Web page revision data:
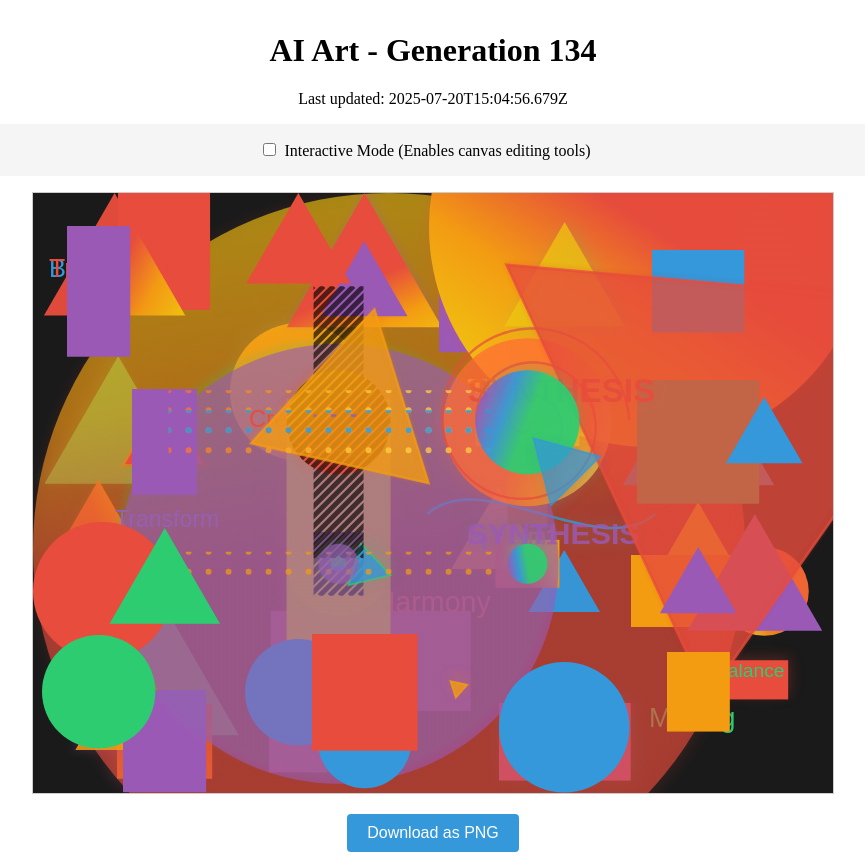
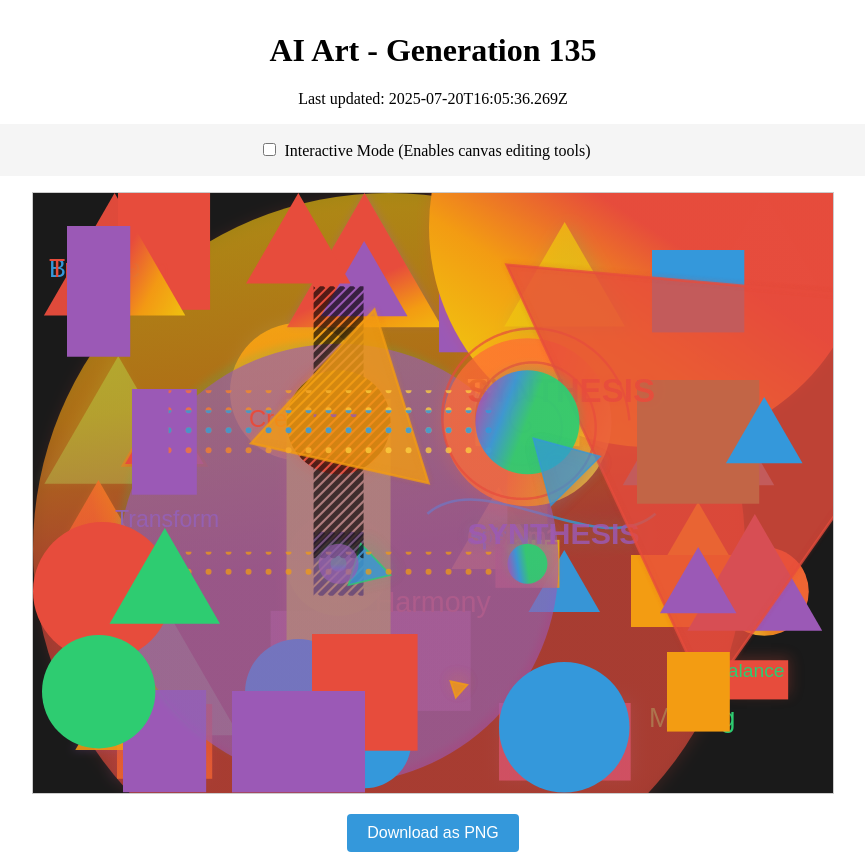
Before and after one commit to mcclowes/ai-art, a React (Vite) app: page / in a window 1280 px wide. Shown: the whole page, without its empty margins (207-1072 px from the left). Built offline with nearby package versions, Linux system fonts and the light colour scheme.

Commit message:
Improve artwork - Generation 135

```diff
--- a/src/artwork-state.ts
+++ b/src/artwork-state.ts
@@ -1558,9 +1558,18 @@ export const artworkState: ArtworkState = {
       "height": 116.70110950330786,
       "fillStyle": "#e74c3c",
       "id": "element_1753020277716"
+    },
+    {
+      "type": "rectangle",
+      "x": 199,
+      "y": 498,
+      "width": 133.02242288839824,
+      "height": 101.38885700689677,
+      "fillStyle": "#9b59b6",
+      "id": "element_1753027536269"
     }
   ],
-  "generation": 134,
-  "lastUpdated": "2025-07-20T15:04:56.679Z",
+  "generation": 135,
+  "lastUpdated": "2025-07-20T16:05:36.269Z",
   "cycleStarted": "2025-07-16T19:12:58.892Z"
 };
```
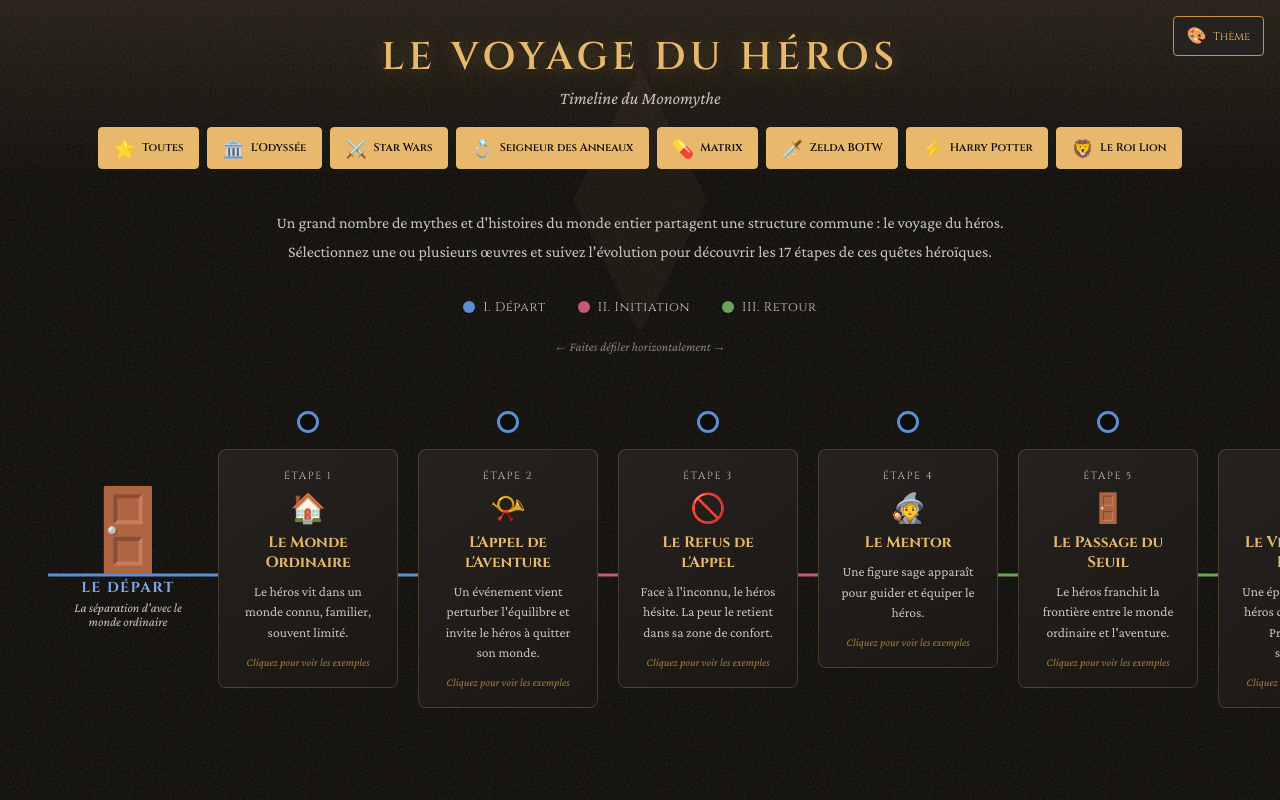
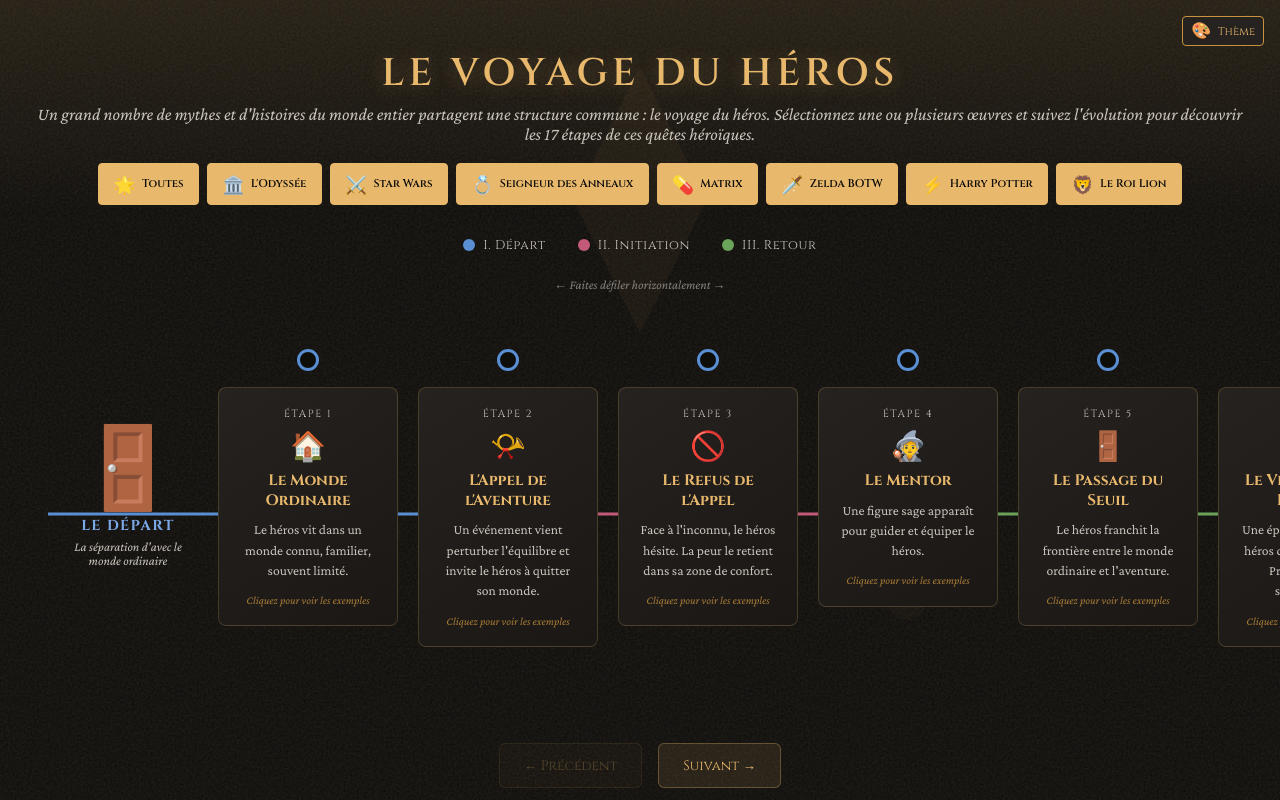
Before and after one commit to bmatge/voyage-du-heros, a plain HTML site: page index.html in a window 1280 px wide. Shown: the top 800 px of the page. Drawn offline with nearby package versions, Linux system fonts and the light colour scheme.

Commit message:
Modify header and theme toggle styles, update subtitle
Updated header padding and theme toggle button padding. Replaced the subtitle text with a more detailed description.

```diff
--- a/index.html
+++ b/index.html
@@ -247,7 +247,7 @@
         /* Header */
         header {
             text-align: center;
-            padding: 2rem 2rem 1rem;
+            padding: 3rem 2rem 1rem;
             background: linear-gradient(180deg, rgba(232, 184, 109, 0.1), transparent);
         }
 
@@ -851,7 +851,7 @@
             background: var(--ink-medium);
             border: 1px solid var(--gold-dark);
             color: var(--gold);
-            padding: 0.5rem 0.8rem;
+            padding: 0.2rem 0.5rem;
             font-family: var(--font-heading);
             font-size: 0.7rem;
             cursor: pointer;
@@ -1060,7 +1060,7 @@
 
     <header>
         <h1>Le Voyage du Héros</h1>
-        <p class="subtitle">Timeline du Monomythe</p>
+        <p class="subtitle">Un  grand nombre de mythes et d'histoires du monde entier partagent une structure commune : le voyage du héros. Sélectionnez une ou plusieurs œuvres et suivez l'évolution pour découvrir les 17 étapes de ces quêtes héroïques.</p>
 
         <nav class="epic-selector">
             <button class="epic-btn active" data-epic="all">
@@ -1098,9 +1098,7 @@
         </nav>
     </header>
 
-    <section class="intro-section">
-        <p class="intro-text">Un  grand nombre de mythes et d'histoires du monde entier partagent une structure commune : le voyage du héros. Sélectionnez une ou plusieurs œuvres et suivez l'évolution pour découvrir les 17 étapes de ces quêtes héroïques.</p>
-    </section>
+
 
     <div class="legend">
         <div class="legend-item">
```
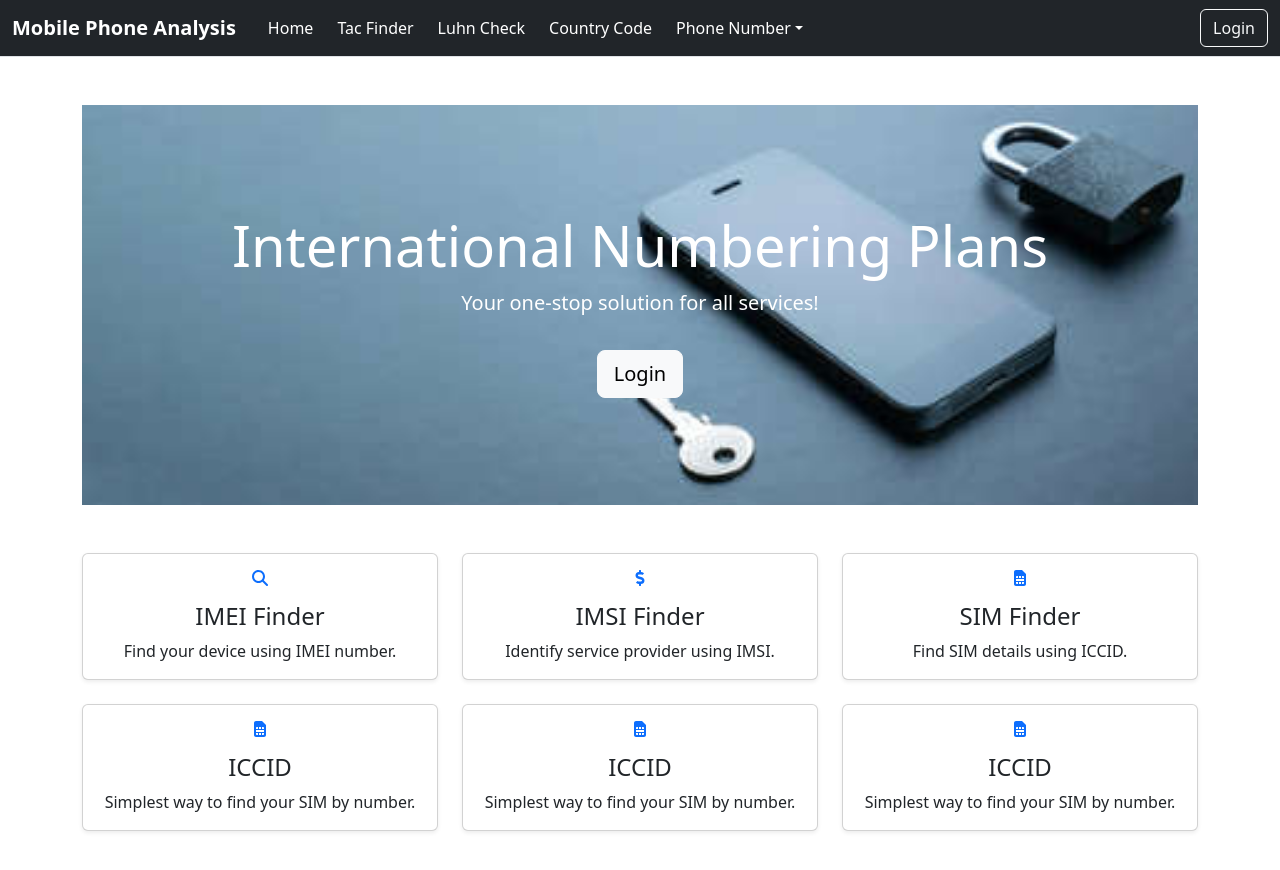
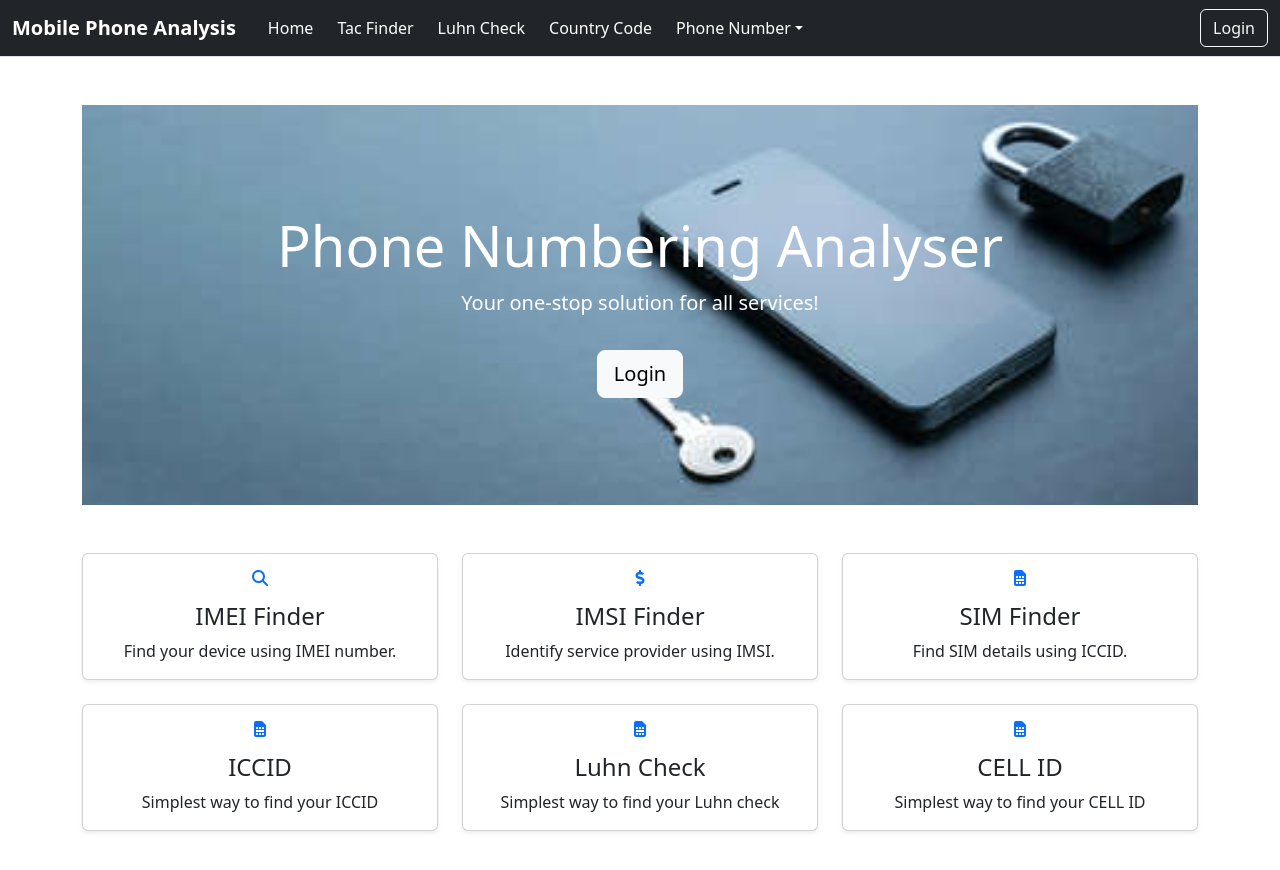
Before and after one commit to Yogesh187/Yogesh187.github.io, a React (Create React App) app: page / in a window 1280 px wide. Shown: the top 870 px of the page. Built offline with nearby package versions, Linux system fonts and the light colour scheme.

Commit message:
for changes

```diff
--- a/src/Pages/Home.js
+++ b/src/Pages/Home.js
@@ -44,7 +44,7 @@ const HomePage = () => {
         }}
       >
         <div>
-          <h1 className="display-4">International Numbering Plans</h1>
+          <h1 className="display-4">Phone Numbering Analyser</h1>
           <p className="lead">Your one-stop solution for all services!</p>
           {!isLoggedIn ? (
             <a href="/Login" className="btn btn-light btn-lg mt-3">
@@ -80,7 +80,7 @@ const HomePage = () => {
             </div>
           </div>
           <div className="col-4 mb-4">
-            <div className="card shadow-sm" onClick={() => handleNavigation("/Pages/SIM")} style={{ cursor: "pointer" }}>
+            <div className="card shadow-sm" onClick={() => handleNavigation("/Pages/PhoneNumberFind")} style={{ cursor: "pointer" }}>
               <div className="card-body">
                 <FaSimCard className="fa-3x text-primary mb-3" />
                 <h4 className="card-title">SIM Finder</h4>
@@ -94,7 +94,16 @@ const HomePage = () => {
               <div className="card-body">
                 <FaSimCard className="fa-3x text-primary mb-3" />
                 <h4 className="card-title">ICCID</h4>
-                <p className="card-text">Simplest way to find your SIM by number.</p>
+                <p className="card-text">Simplest way to find your ICCID</p>
+              </div>
+            </div>
+          </div>
+          <div className="col-4 mb-4">
+            <div className="card shadow-sm" onClick={() => handleNavigation("/Pages/LuhnCheck")} style={{ cursor: "pointer" }}>
+              <div className="card-body">
+                <FaSimCard className="fa-3x text-primary mb-3" />
+                <h4 className="card-title">Luhn Check</h4>
+                <p className="card-text">Simplest way to find your Luhn check</p>
               </div>
             </div>
           </div>
@@ -102,17 +111,8 @@ const HomePage = () => {
             <div className="card shadow-sm" onClick={() => handleNavigation("/Pages/Tacfinder")} style={{ cursor: "pointer" }}>
               <div className="card-body">
                 <FaSimCard className="fa-3x text-primary mb-3" />
-                <h4 className="card-title">ICCID</h4>
-                <p className="card-text">Simplest way to find your SIM by number.</p>
-              </div>
-            </div>
-          </div>
-          <div className="col-4 mb-4">
-            <div className="card shadow-sm" onClick={() => handleNavigation("/Pages/Tacfinder")} style={{ cursor: "pointer" }}>
-              <div className="card-body">
-                <FaSimCard className="fa-3x text-primary mb-3" />
-                <h4 className="card-title">ICCID</h4>
-                <p className="card-text">Simplest way to find your SIM by number.</p>
+                <h4 className="card-title">CELL ID</h4>
+                <p className="card-text">Simplest way to find your CELL ID</p>
               </div>
             </div>
           </div>
--- a/src/Pages/LuhnCheck.js
+++ b/src/Pages/LuhnCheck.js
@@ -42,13 +42,13 @@ export const LuhnCheck = () => {
       <div className="card shadow-lg p-4">
         <h1 className="text-primary text-center">Luhn Check Digit Calculator</h1>
         <div className="mb-3">
-          <label className="form-label">Enter IMEI Digits:</label>
+          <label className="form-label">Enter the Digits:</label>
           <input
             type="text"
             className="form-control"
             value={imei}
             onChange={handleChange}
-            placeholder="Enter IMEI"
+            placeholder="Enter Digits"
           />
         </div>
         {checkDigit !== null && imei.length > 0 && (
--- a/src/Pages/PhoneNumberFind.js
+++ b/src/Pages/PhoneNumberFind.js
@@ -27,7 +27,9 @@ const PhoneNumberFinder = () => {
             setResult({
                 phone_number: response.data.phone_number,
                 country: response.data.country,
-                carrier: response.data.carrier
+                carrier: response.data.carrier,
+                network_code: response.data.network_code,
+                sequence_number: response.data.sequence_number
             });
         } catch (err) {
             console.error("API Error:", err);
@@ -54,7 +56,7 @@ const PhoneNumberFinder = () => {
                     <input
                         type="text"
                         className="form-control"
-                        placeholder="Enter mobile number (e.g., +447111)"
+                        placeholder="Enter the Full Mobile Number (e.g., +44 7111)"
                         value={mobileNumber}
                         onChange={(e) => setMobileNumber(e.target.value)}
                     />
@@ -81,6 +83,8 @@ const PhoneNumberFinder = () => {
                                 <td>{result.phone_number}</td>
                                 <td>{result.country}</td>
                                 <td>{result.carrier}</td>
+                                <td>{result.network_code}</td>
+                                <td>{result.sequence_number}</td>
                             </tr>
                         </tbody>
                     </table>
```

ACTION ITEM | Check each line of the entries for "intro" and copy those that have it.

EXERCISE OUTPUT |
-    <section class="intro-section">
-        <p class="intro-text">Un  grand nombre de mythes et d'histoires du monde entier partagent une structure commune : le voyage du héros. Sélectionnez une ou plusieurs œuvres et suivez l'évolution pour découvrir les 17 étapes de ces quêtes héroïques.</p>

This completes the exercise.